“We are feeling well,” said Loeb. "For sure, it was a good day. The first four stages were great and then we had a little hybrid problem and this one [stage eight] was OK. We had some ice coming out at the end of the stage which made it a bit tricky but it was all OK.”

For his part, Ogier was left frustrated as he could only watch on as the advantage he had worked so hard to build up over the course of Thursday’s two night stages evaporated.

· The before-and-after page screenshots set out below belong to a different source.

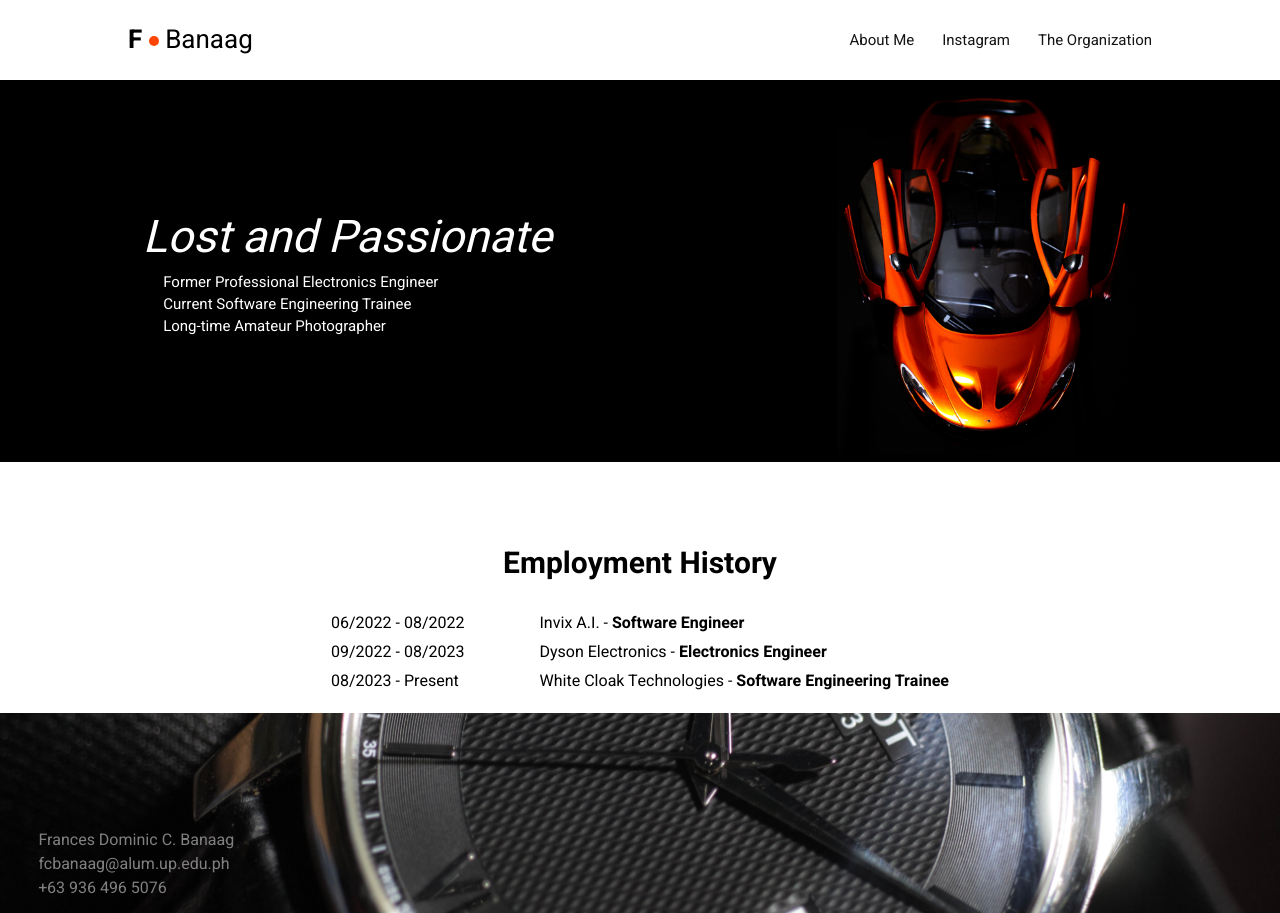
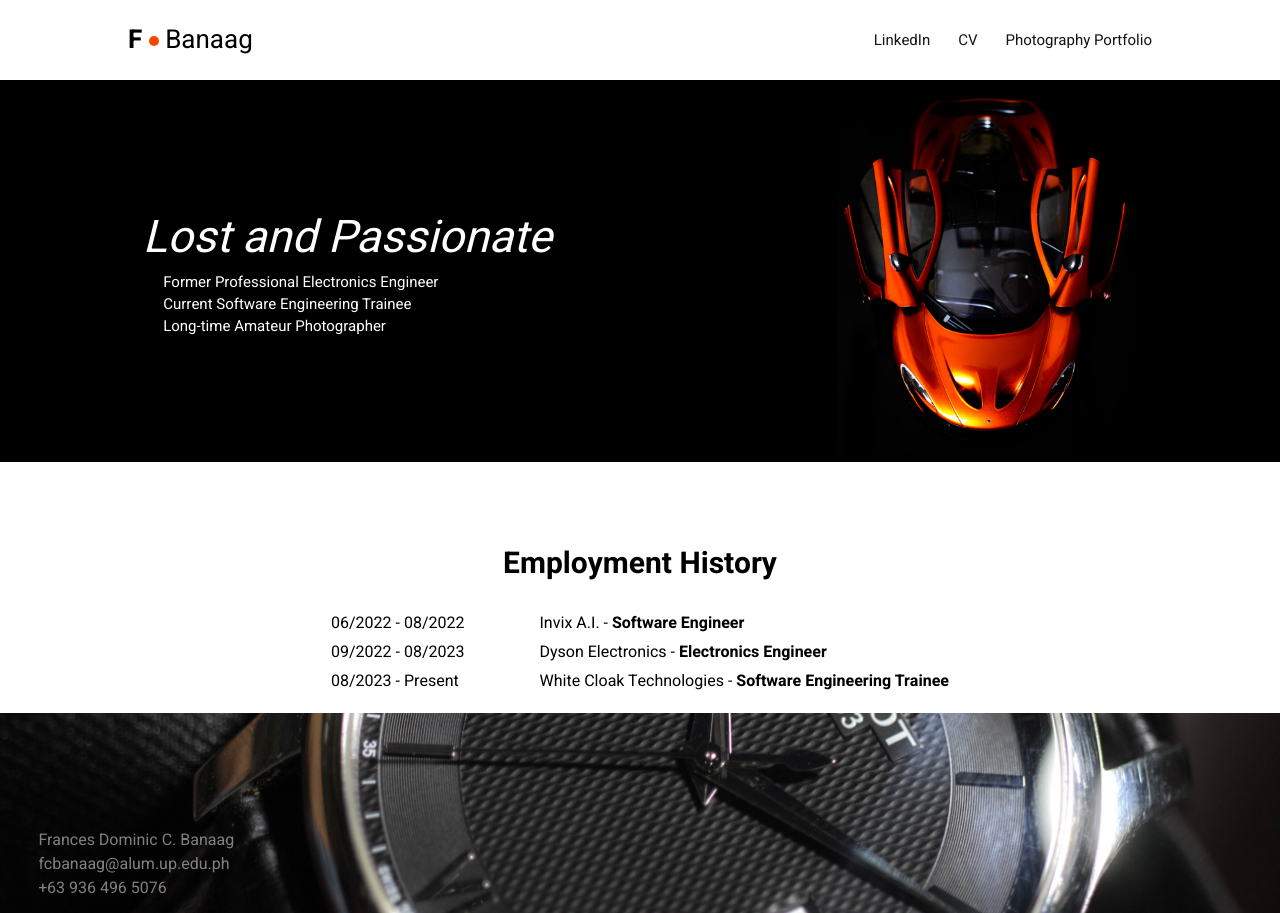
Before and after one commit to Empoleon2541/Website, a plain HTML site: page index.html in a window 1280 px wide. Shown: the top 913 px of the page. Drawn offline with Linux system fonts and the light colour scheme.

Commit message:
Added CV and LinkedIn Link

```diff
--- a/index.html
+++ b/index.html
@@ -19,9 +19,9 @@
                 </section>
                 <nav>
                     <ul>
-                        <li><a href="https://www.facebook.com/nico.banaag.7/">About Me</a></li>
-                        <li><a href="https://www.instagram.com/banaagnico/">Instagram</a></li>
-                        <li><a href="https://web.facebook.com/upphotos2003">The Organization</a></li>
+                        <li><a href="https://www.linkedin.com/in/frances-dominic-306492189/" target="_blank">LinkedIn</a></li>
+                        <li><a href="CV.pdf" target="_blank">CV</a></li>
+                        <li><a href="https://www.instagram.com/banaagnico/" target="_blank">Photography Portfolio</a></li>
                     </ul>
                 </nav>
             </div>
```
Also changed, not shown: 1 other file.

The Frenchman admitted at the end of the first three stages that he had been far too cautious – an approach not helped by anomalies in the information provided by his ice crew. On the second pass, he struggled for traction but somehow managed to find a way around this and leapfrog his team-mate - Elfyn Evans - on the penultimate test.

Thrusday's frustrations continued into Friday for Evans who spoke of having "an up and down" day at the office. 22 seconds adrift of Loeb and 12 behind Ogier, the Welshman survived a big slide on the fifth test under braking and got away with a slow puncture after running wide at a hairpin.

By comparison, Evans' day was more straightforward than fifth-placed Thierry Neuville. "I think we are going to struggle to get there this weekend," the Belgian conceded after battling with recurring hybrid issues and understeer. "I am on the limit of what we can do with what we have. There's not much we can do."

Craig Breen and Ott Tanak traded places on the day's deciding stage, with Breen blaming the time loss on a camera that had been placed on the racing line by a spectator. "Thanks for that, it probably cost us two or three seconds," he said. "Where’s the sense in that, honestly?"

After a shaky start, 2019 WRC champion Tanak said he was beginning to appreciate the potential of his I20 N having also been plagued initially by a non-cooperative energy recovery system.

Stage seven winner Greensmith was unable to repeat the trick on eight but remains in seventh, 27.5 seconds clear of Toyota's Takamoto Katsuta. Kalle Rovanpera - the youngest ever winner of a WRC round - is ninth and young Swede Oliver Solberg tenth.

Solberg cut a disconsolate figure at the end of the morning loop, his rhythm and confidence dented by choking smoke that was filtering into the cabin of his Hyundai I20 N Rally1 supermini.

With so much time lost, he admitted he has “nothing to fight for” and lost all interest in looking at stage times. "It's a good day for experience and a good day for me and the team to learn a lot," he said.

"I can't say I'm happy with the day, but in a way, I am still happy. We know what we have to do and everybody is motivated."

M-Sport Ford’s Adrien Fourmaux was the first casualty of Rallye Monte Carlo when he crashed out in spectacular fashion on today’s opener, his Puma Rally1 car careering, at speed, into a rock face on a tightening left hander.

The impact vaulted the car across the road and down a steep ravine and while it sustained considerable damage, both Fourmaux and Alexandre Coria emerged unscathed.